◆ **ASSIGNMENT**
Pictures aside, write every record out again word for word.

::::

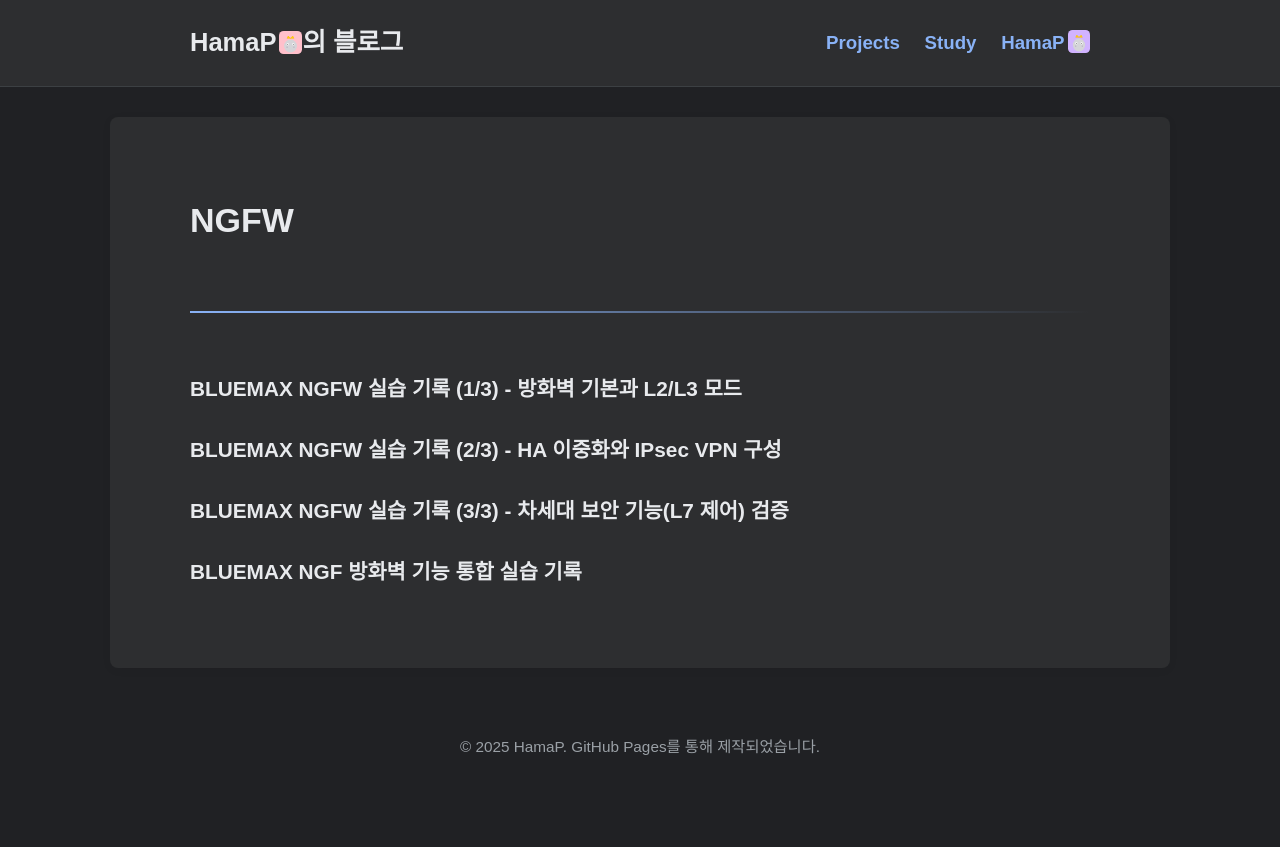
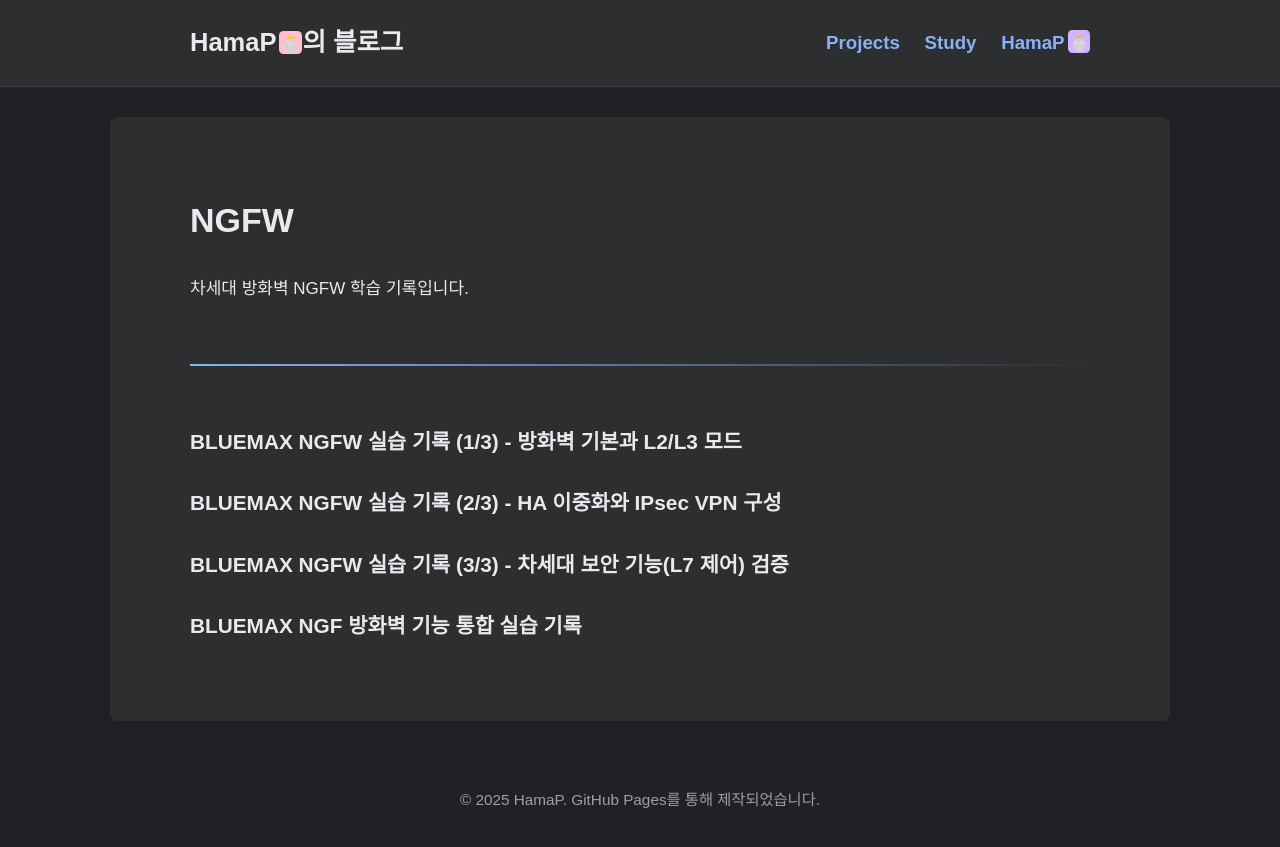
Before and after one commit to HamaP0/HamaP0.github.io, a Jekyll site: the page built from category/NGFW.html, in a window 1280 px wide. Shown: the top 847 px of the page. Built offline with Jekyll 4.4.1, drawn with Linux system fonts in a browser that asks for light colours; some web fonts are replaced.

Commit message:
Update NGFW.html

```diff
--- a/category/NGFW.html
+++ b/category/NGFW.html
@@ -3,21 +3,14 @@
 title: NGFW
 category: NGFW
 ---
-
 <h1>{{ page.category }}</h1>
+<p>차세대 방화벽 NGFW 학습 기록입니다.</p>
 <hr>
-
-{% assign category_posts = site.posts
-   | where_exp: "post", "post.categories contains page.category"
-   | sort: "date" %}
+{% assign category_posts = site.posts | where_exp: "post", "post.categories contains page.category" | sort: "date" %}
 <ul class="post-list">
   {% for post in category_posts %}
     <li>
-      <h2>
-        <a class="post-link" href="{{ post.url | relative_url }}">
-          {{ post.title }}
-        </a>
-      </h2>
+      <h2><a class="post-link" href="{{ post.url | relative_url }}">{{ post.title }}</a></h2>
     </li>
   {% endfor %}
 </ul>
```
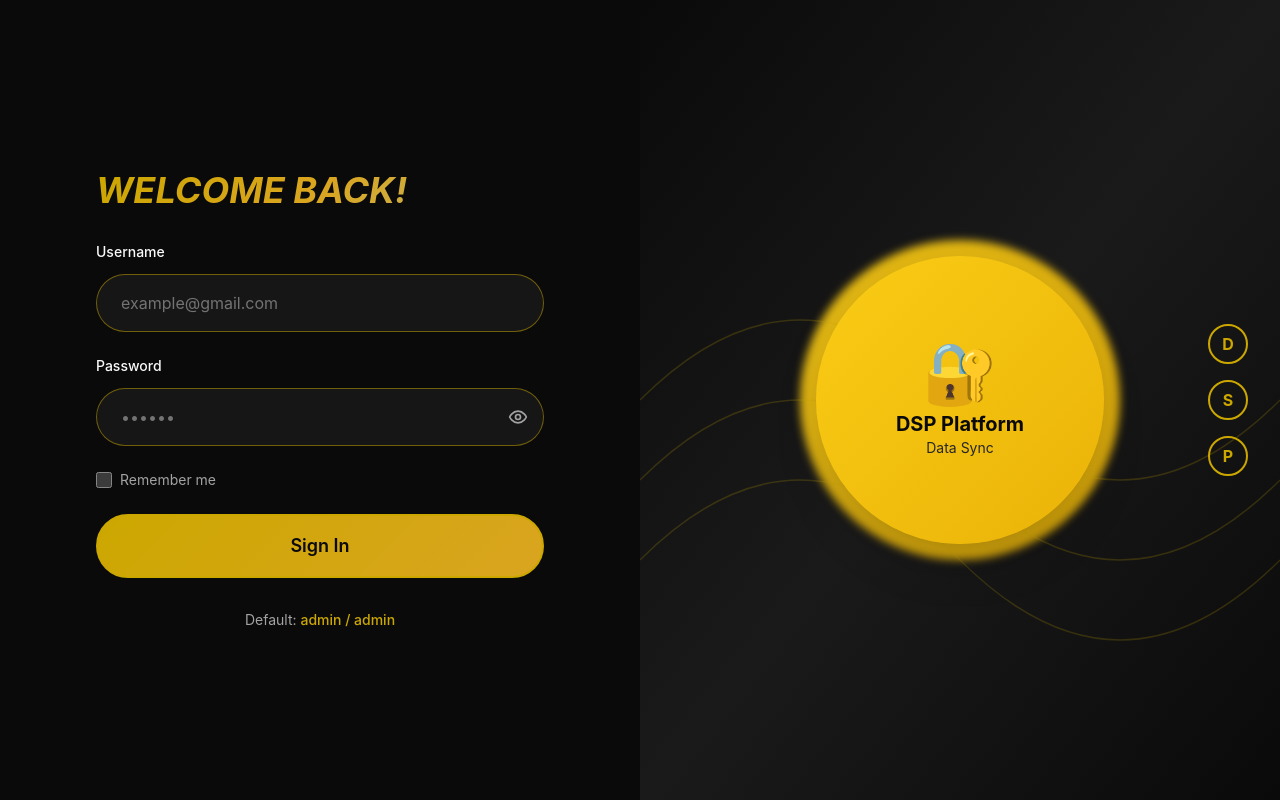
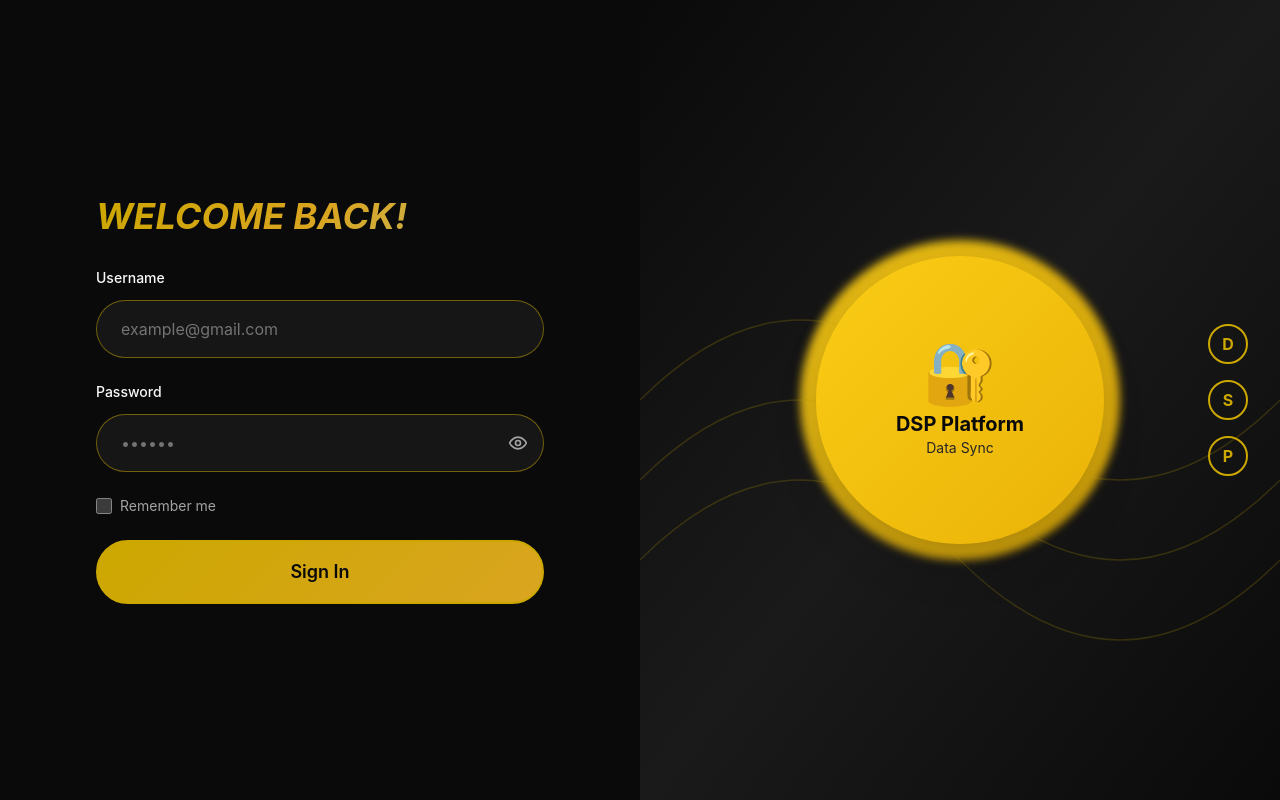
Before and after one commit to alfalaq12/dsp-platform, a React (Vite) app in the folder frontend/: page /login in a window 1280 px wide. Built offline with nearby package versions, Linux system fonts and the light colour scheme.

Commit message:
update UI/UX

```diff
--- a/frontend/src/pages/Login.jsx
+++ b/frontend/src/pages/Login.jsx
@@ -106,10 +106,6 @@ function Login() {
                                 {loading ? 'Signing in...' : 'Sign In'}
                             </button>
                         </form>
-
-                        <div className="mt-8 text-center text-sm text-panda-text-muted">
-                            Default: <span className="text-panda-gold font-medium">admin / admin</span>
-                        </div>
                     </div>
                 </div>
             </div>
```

::::

◆ **FINISHED TASK**
Before and after one commit to HamaP0/HamaP0.github.io, a Jekyll site: the page built from category/NGFW.html, in a window 1280 px wide. Shown: the top 847 px of the page. Built offline with Jekyll 4.4.1, drawn with Linux system fonts in a browser that asks for light colours; some web fonts are replaced.

Commit message:
Update NGFW.html

```diff
--- a/category/NGFW.html
+++ b/category/NGFW.html
@@ -3,21 +3,14 @@
 title: NGFW
 category: NGFW
 ---
-
 <h1>{{ page.category }}</h1>
+<p>차세대 방화벽 NGFW 학습 기록입니다.</p>
 <hr>
-
-{% assign category_posts = site.posts
-   | where_exp: "post", "post.categories contains page.category"
-   | sort: "date" %}
+{% assign category_posts = site.posts | where_exp: "post", "post.categories contains page.category" | sort: "date" %}
 <ul class="post-list">
   {% for post in category_posts %}
     <li>
-      <h2>
-        <a class="post-link" href="{{ post.url | relative_url }}">
-          {{ post.title }}
-        </a>
-      </h2>
+      <h2><a class="post-link" href="{{ post.url | relative_url }}">{{ post.title }}</a></h2>
     </li>
   {% endfor %}
 </ul>
```
Before and after one commit to alfalaq12/dsp-platform, a React (Vite) app in the folder frontend/: page /login in a window 1280 px wide. Built offline with nearby package versions, Linux system fonts and the light colour scheme.

Commit message:
update UI/UX

```diff
--- a/frontend/src/pages/Login.jsx
+++ b/frontend/src/pages/Login.jsx
@@ -106,10 +106,6 @@ function Login() {
                                 {loading ? 'Signing in...' : 'Sign In'}
                             </button>
                         </form>
-
-                        <div className="mt-8 text-center text-sm text-panda-text-muted">
-                            Default: <span className="text-panda-gold font-medium">admin / admin</span>
-                        </div>
                     </div>
                 </div>
             </div>
```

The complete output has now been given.